knees with their plight. God's answer to
the ministry team's prayer buys them more time to address the food crisis. "Right now, He's providing mangoes."

Haiti's mango season ends in September. That's both good news and bad news. The good news: "They're getting their own
answers (to prayer), because their best answers are coming from God right now.
They can fill their tummies with mangoes, and though it's not a balanced diet,
it's filling, and it is nutritious."

The bad news: at present, there are no other suppliers for
rice, and there is no more rice to sell in the area. Once mango season is over,
the ministry hopes a solution for this problem will be in place. Keep praying for For Haiti With Love. Their team often acts as the hands and feet

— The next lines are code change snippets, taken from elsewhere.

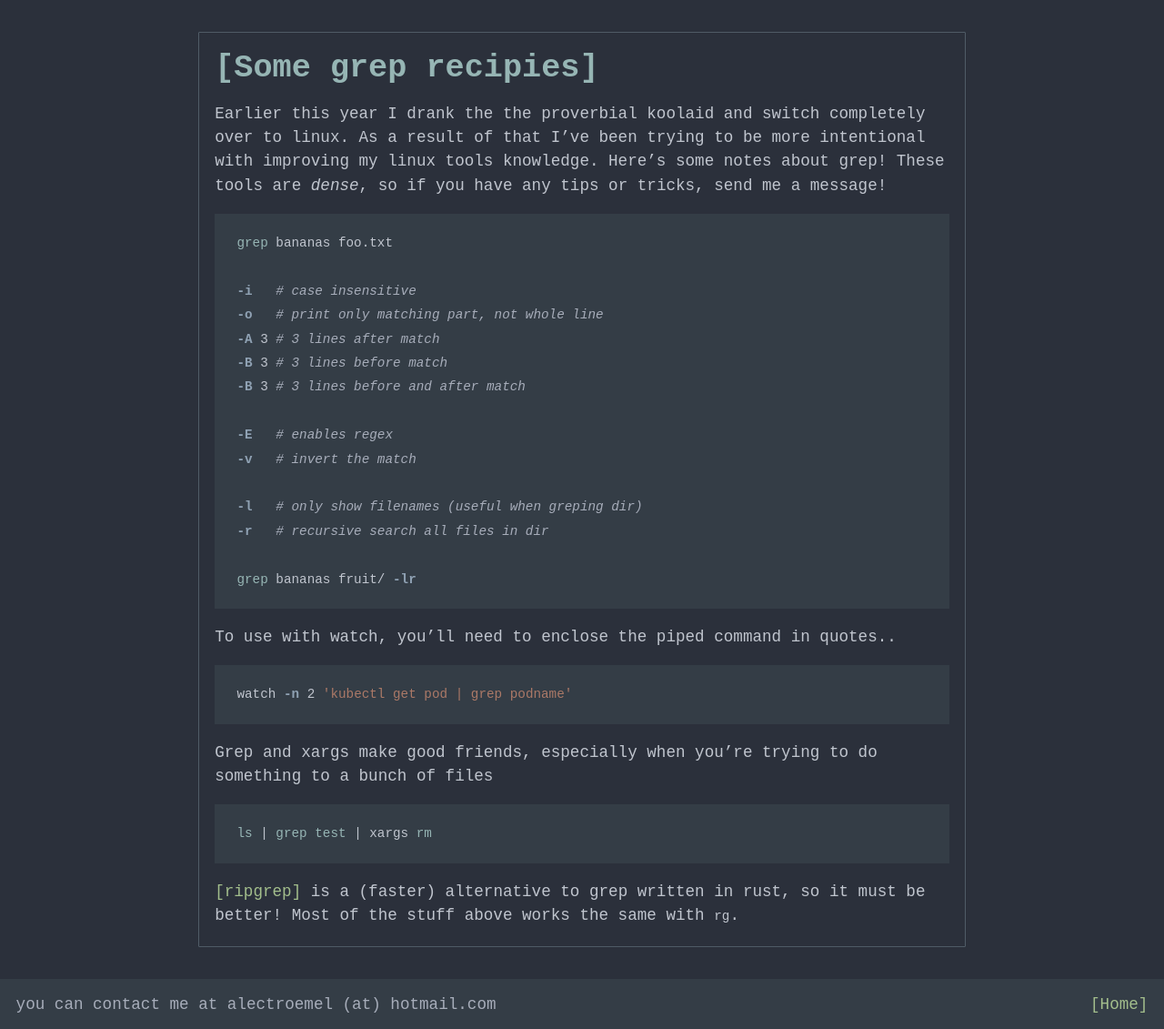
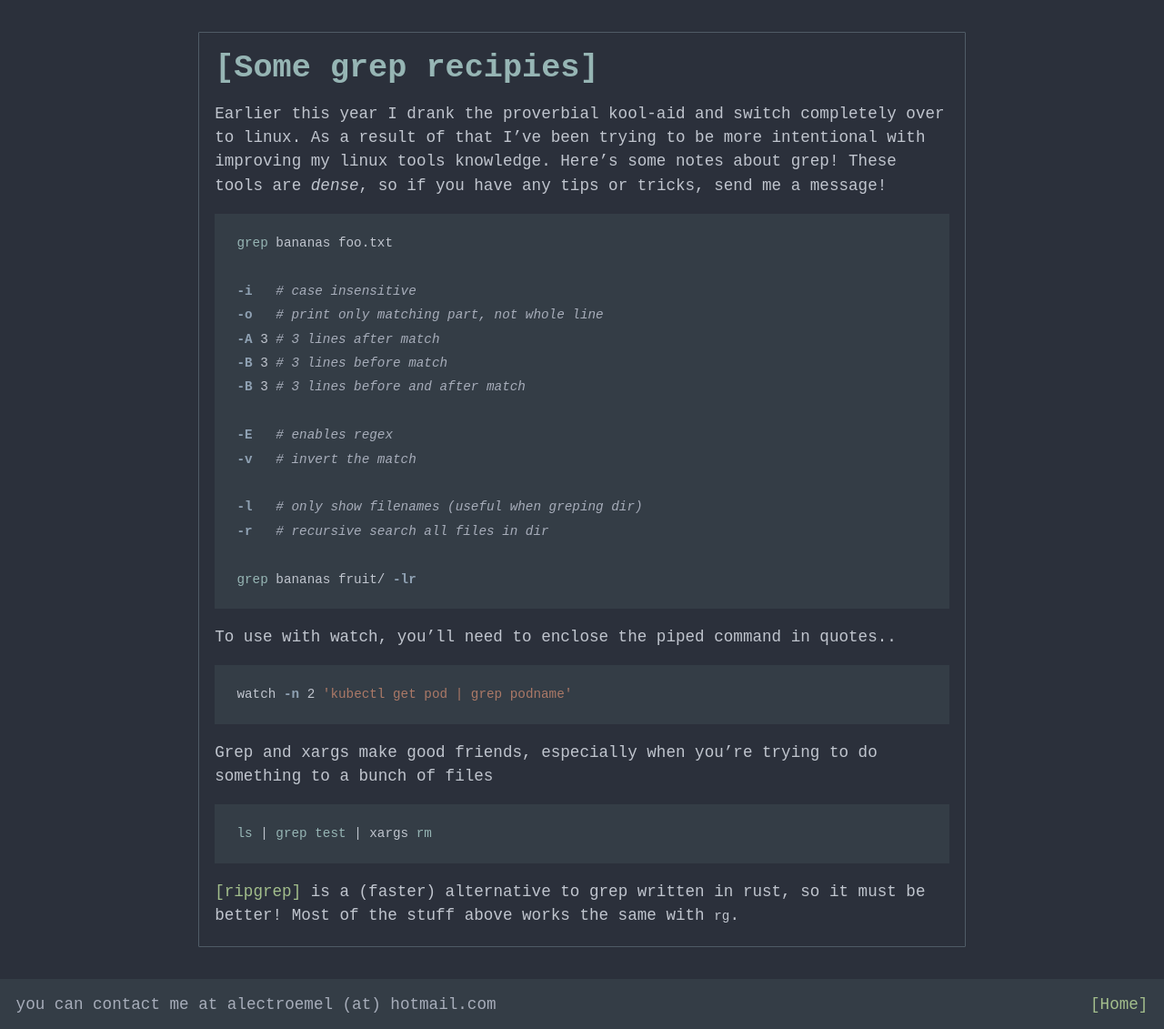
Before and after one commit to AlecTroemel/alectroemel.github.io, a Jekyll site: the page built from _posts/2019-10-01-grep-tips.md, in a window 1280 px wide. Shown: the whole page at 91% size. Built offline with Jekyll 4.4.1, drawn with Linux system fonts in a browser that asks for light colours.

Commit message:
fix small typo

```diff
--- a/_posts/2019-10-01-grep-tips.md
+++ b/_posts/2019-10-01-grep-tips.md
@@ -4,7 +4,7 @@ title:  "Some grep recipies"
 date:   2019-10-01 12:00:00 -0600
 categories: linux code
 ---
-Earlier this year I drank the the proverbial koolaid and switch completely over to linux. As a result of that I've been trying to be more intentional with improving my linux tools knowledge. Here's some notes about grep! These tools are *dense*, so if you have any tips or tricks, send me a message!
+Earlier this year I drank the proverbial kool-aid and switch completely over to linux. As a result of that I've been trying to be more intentional with improving my linux tools knowledge. Here's some notes about grep! These tools are *dense*, so if you have any tips or tricks, send me a message!
 
 {% highlight bash %}
 grep bananas foo.txt
```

of Christ to the people they help in Cap Haitien. Click here if you can help.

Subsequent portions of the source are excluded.